◆ **Required work**
Copy the records out again in full, keeping them identical.

◆ **Material supplied**
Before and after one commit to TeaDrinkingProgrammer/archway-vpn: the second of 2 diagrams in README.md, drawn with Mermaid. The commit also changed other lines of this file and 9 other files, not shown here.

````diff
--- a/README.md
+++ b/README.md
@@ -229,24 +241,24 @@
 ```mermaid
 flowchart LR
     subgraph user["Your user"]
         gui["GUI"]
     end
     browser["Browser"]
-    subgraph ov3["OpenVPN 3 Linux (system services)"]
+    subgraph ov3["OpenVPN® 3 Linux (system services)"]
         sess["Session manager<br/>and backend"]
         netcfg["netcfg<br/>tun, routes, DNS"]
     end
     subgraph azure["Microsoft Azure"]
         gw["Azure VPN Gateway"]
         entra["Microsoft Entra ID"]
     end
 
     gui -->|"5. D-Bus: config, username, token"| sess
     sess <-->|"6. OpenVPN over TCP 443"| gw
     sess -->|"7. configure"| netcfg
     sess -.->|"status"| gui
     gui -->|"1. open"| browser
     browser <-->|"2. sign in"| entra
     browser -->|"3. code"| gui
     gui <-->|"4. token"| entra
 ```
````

◆ **Solution below**
Before and after one commit to TeaDrinkingProgrammer/archway-vpn: the second of 2 diagrams in README.md, drawn with Mermaid. The commit also changed other lines of this file and 9 other files, not shown here.

````diff
--- a/README.md
+++ b/README.md
@@ -229,24 +241,24 @@
 ```mermaid
 flowchart LR
     subgraph user["Your user"]
         gui["GUI"]
     end
     browser["Browser"]
-    subgraph ov3["OpenVPN 3 Linux (system services)"]
+    subgraph ov3["OpenVPN® 3 Linux (system services)"]
         sess["Session manager<br/>and backend"]
         netcfg["netcfg<br/>tun, routes, DNS"]
     end
     subgraph azure["Microsoft Azure"]
         gw["Azure VPN Gateway"]
         entra["Microsoft Entra ID"]
     end
 
     gui -->|"5. D-Bus: config, username, token"| sess
     sess <-->|"6. OpenVPN over TCP 443"| gw
     sess -->|"7. configure"| netcfg
     sess -.->|"status"| gui
     gui -->|"1. open"| browser
     browser <-->|"2. sign in"| entra
     browser -->|"3. code"| gui
     gui <-->|"4. token"| entra
 ```
````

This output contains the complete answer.